Thursday, September 20, 2012

Georgia Ave. Housing Overhaul Moving Forward

A city plan to overhaul a DC affordable housing neighborhood on Georgia Avenue, called Park Morton, is moving forward and the city will unveil its first apartment building on Friday.

Workers put finishing touches on The Avenue on Thursday
"The Avenue at Park Morton" is an 83-unit mixed-use apartment building located at 3506 Georgia Avenue NW.  City officials will gather to celebrate its grand opening  Friday from 12:30 p.m. to 2:30 p.m.

Completion of the building is a mile-marker for "The Park Morton New Communities Initiative", which has realized only a small part of its potential.  The $170 million initiative was established under then DC mayor Anthony Williams to replace an aging public housing complex on Georgia Avenue.  The initiative is a collaboration between the District's Housing Authority (DCHA), which owns and manages the complex, and the Deputy Mayor for Planning and Economic Development.

Image courtesy Wiencek + Associates
The old Park Morton housing has 17 apartment buildings.  In a report on the overhaul initiative and the old Park Morton housing, the city notes "the site consists of suburban-style apartment buildings and incorporates design elements that tend to foster criminal activity."

In 2008, then-Mayor Adrian Fenty sent out a Request For Proposals for developing in the project in 2008, promising that no former residents of the complex would be displaced; the building broke ground in 2010.  The overall plan calls for 317 market-rate housing units, 206 affordable housing units, a 10,000 square foot park, and a new community center with green designs throughout.

The entire Park Morton redevelopment is being carried out by the Park Morton Development Partners (PMDP), a joint venture between Landex Corporation and the Warrenton Group. Wienecek + Associates designed the project.  Hamel Builders is the general contractor.

Image courtesy Wiencek + Associates
The building, which has 81,044 square feet of residential space and 2,388 square feet of ground floor retail, includes a mix of one and two-bedroom apartment units.  Residential space features lounge, a fitness center, meeting rooms, and underground parking.  It also will include ground-floor retail. While overall the plan calls for some market-rate housing, the Avenue is 100 percent affordable under the city's affordable housing laws.

The development was funded by a mix of city agencies and departments, as well as Freddie Mac, Prudential, Hudson Housing, and Capital One.

1-BR Unit Rendering, courtesy Wiencek + Associates


Anonymous said...

I think this is a very nice building and an overhaul of the Park-Morton complex is well overdue.

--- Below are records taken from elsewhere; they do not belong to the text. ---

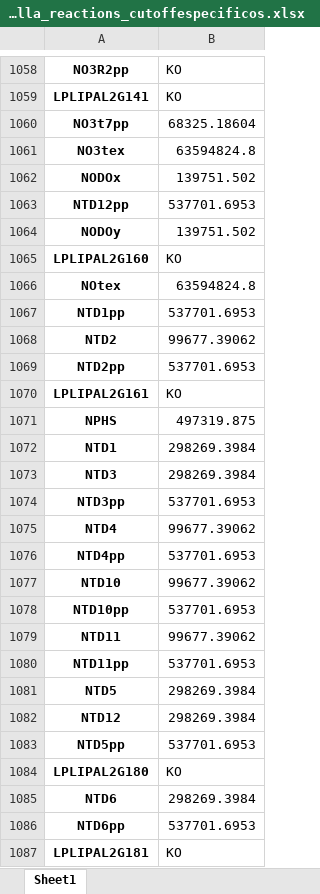
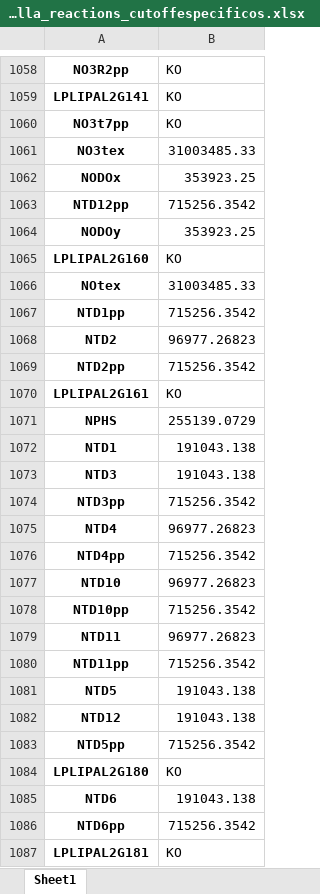
Before and after one commit to Yannisavlonitis/Master-Thesis-Bioinformatics, an Excel workbook: Scripts/Python/Salmonella_proteomics_uptakes/salmonella_reactions_cutoffespecificos.xlsx, sheet Sheet1, drawn as a sheet; only a part is shown, gaps mark what is left out; values as stored, in another font and other column widths than the file's, no borders; the diff covers the shown part only; the diff names each change by its address in the sheet, - before the commit and + after, or states it on an @@ line.

```diff
--- a/Scripts/Python/Salmonella_proteomics_uptakes/salmonella_reactions_cutoffespecificos.xlsx (sheet Sheet1)
+++ b/Scripts/Python/Salmonella_proteomics_uptakes/salmonella_reactions_cutoffespecificos.xlsx (sheet Sheet1)
-B1060: 68325.18604
+B1060: KO
-B1061: 63594824.8
+B1061: 31003485.33
-B1062: 139751.502
+B1062: 353923.25
-B1063: 537701.6953
+B1063: 715256.3542
-B1064: 139751.502
+B1064: 353923.25
-B1066: 63594824.8
+B1066: 31003485.33
-B1067: 537701.6953
+B1067: 715256.3542
-B1068: 99677.39062
+B1068: 96977.26823
-B1069: 537701.6953
+B1069: 715256.3542
-B1071: 497319.875
+B1071: 255139.0729
-B1072:B1073: 298269.3984
+B1072:B1073: 191043.138
-B1074: 537701.6953
+B1074: 715256.3542
-B1075: 99677.39062
+B1075: 96977.26823
-B1076: 537701.6953
+B1076: 715256.3542
-B1077: 99677.39062
+B1077: 96977.26823
-B1078: 537701.6953
+B1078: 715256.3542
-B1079: 99677.39062
+B1079: 96977.26823
-B1080: 537701.6953
+B1080: 715256.3542
-B1081:B1082: 298269.3984
+B1081:B1082: 191043.138
-B1083: 537701.6953
+B1083: 715256.3542
-B1085: 298269.3984
+B1085: 191043.138
-B1086: 537701.6953
+B1086: 715256.3542
```
Also changed, not shown: 1499 edited cells elsewhere in this sheet, 19 other files.
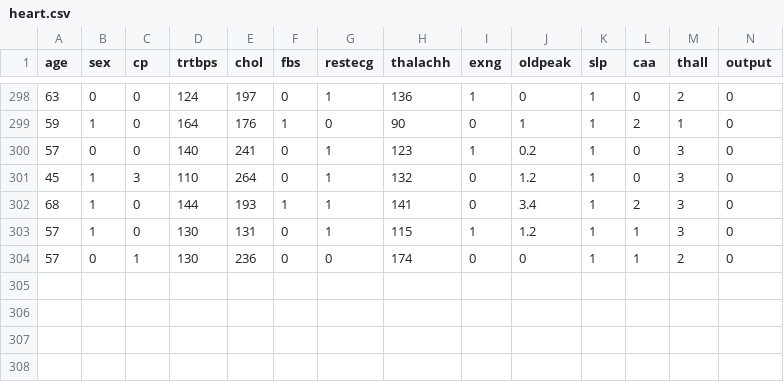
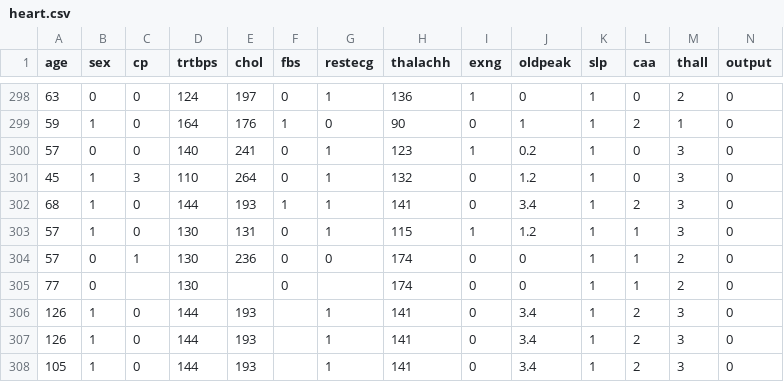
Before and after one commit to zigmundS/mlpython, a CSV file: data/heart.csv, drawn as a sheet; only a part is shown, gaps mark what is left out.

```diff
--- a/data/heart.csv
+++ b/data/heart.csv
@@ -304 +304,5 @@ age,sex,cp,trtbps,chol,fbs,restecg,thalachh,exng,oldpeak,slp,caa,thall,output
 57,0,1,130,236,0,0,174,0,0,1,1,2,0
+77,0,,130,,0,,174,0,0,1,1,2,0
+126,1,0,144,193,,1,141,0,3.4,1,2,3,0
+126,1,0,144,193,,1,141,0,3.4,1,2,3,0
+105,1,0,144,193,,1,141,0,3.4,1,2,3,0
```
Also changed, not shown: 6 other files.
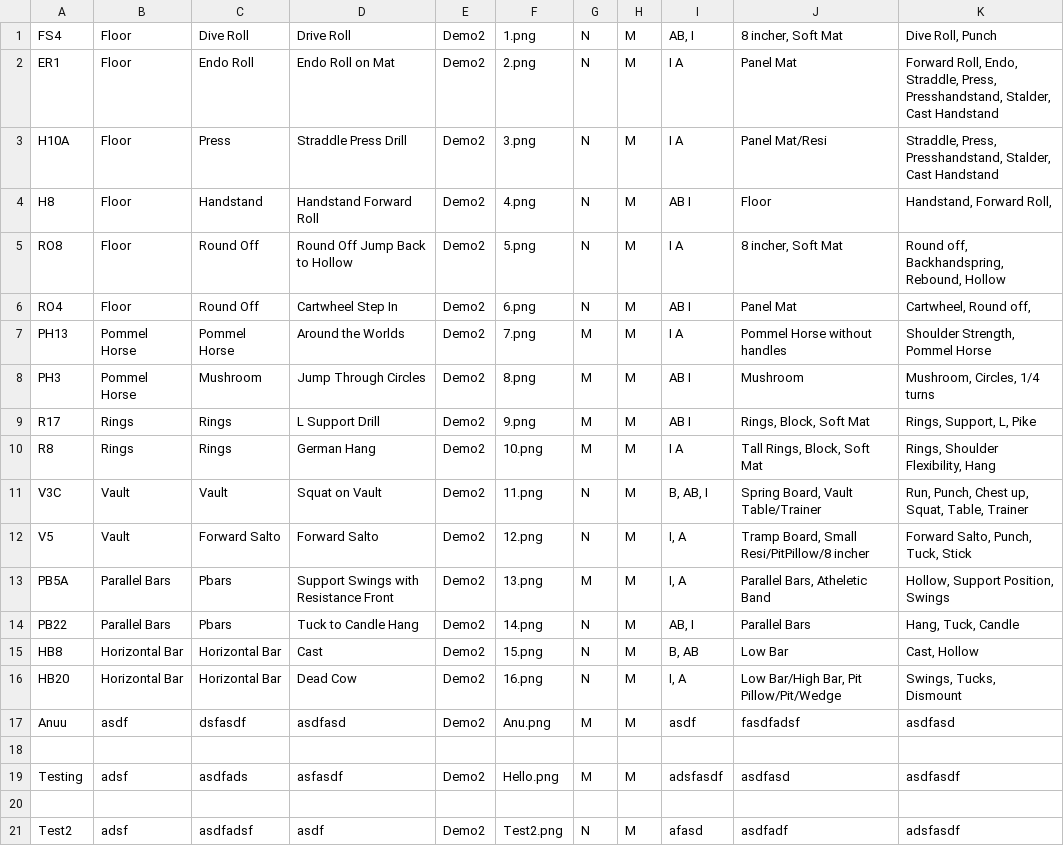
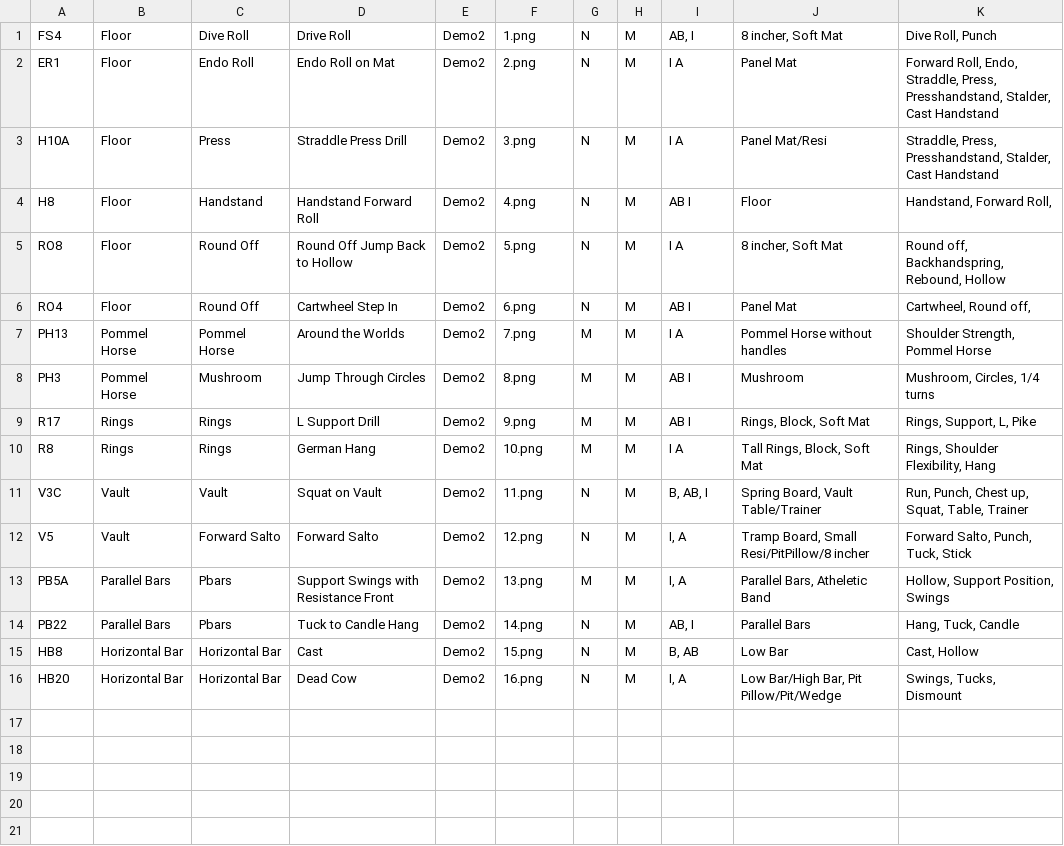
Before and after one commit to AugustanaCSC305Fall23/FrigatebirdRepo, a CSV file: AllPacks/Demo2/Demo2.csv, drawn as a sheet.

Commit message:
Update Demo2.csv

```diff
--- a/AllPacks/Demo2/Demo2.csv
+++ b/AllPacks/Demo2/Demo2.csv
@@ -16,6 +16 @@ HB8,Horizontal Bar,Horizontal Bar,Cast,Demo2,15.png,N,M,"B, AB",Low Bar,"Cast, H
 HB20,Horizontal Bar,Horizontal Bar,Dead Cow,Demo2,16.png,N,M,"I, A","Low Bar/High Bar, Pit Pillow/Pit/Wedge","Swings, Tucks, Dismount"
-Anuu,asdf,dsfasdf,asdfasd,Demo2,Anu.png,M,M,asdf,fasdfadsf,"asdfasd"
-
-Testing,adsf,asdfads,asfasdf,Demo2,Hello.png,M,M,adsfasdf,asdfasd,"asdfasdf"
-
-Test2,adsf,asdfadsf,asdf,Demo2,Test2.png,N,M,afasd,asdfadf,"adsfasdf"
```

I wish we could afford such a nice place on dual incomes and college degrees but we can't. Besides the affordable housing piece is this simply creating more incentive's for non-productivity among Section 8 renters? I know some people really need it but I live near PM and can tell you there are many fully capable people who choose to hang out everyday instead of working. Not knocking the new mixed housing model but perhaps we should be looking at the welfare system as a whole and how to 'incentivize' people to get to work when capable.

Anonymous said...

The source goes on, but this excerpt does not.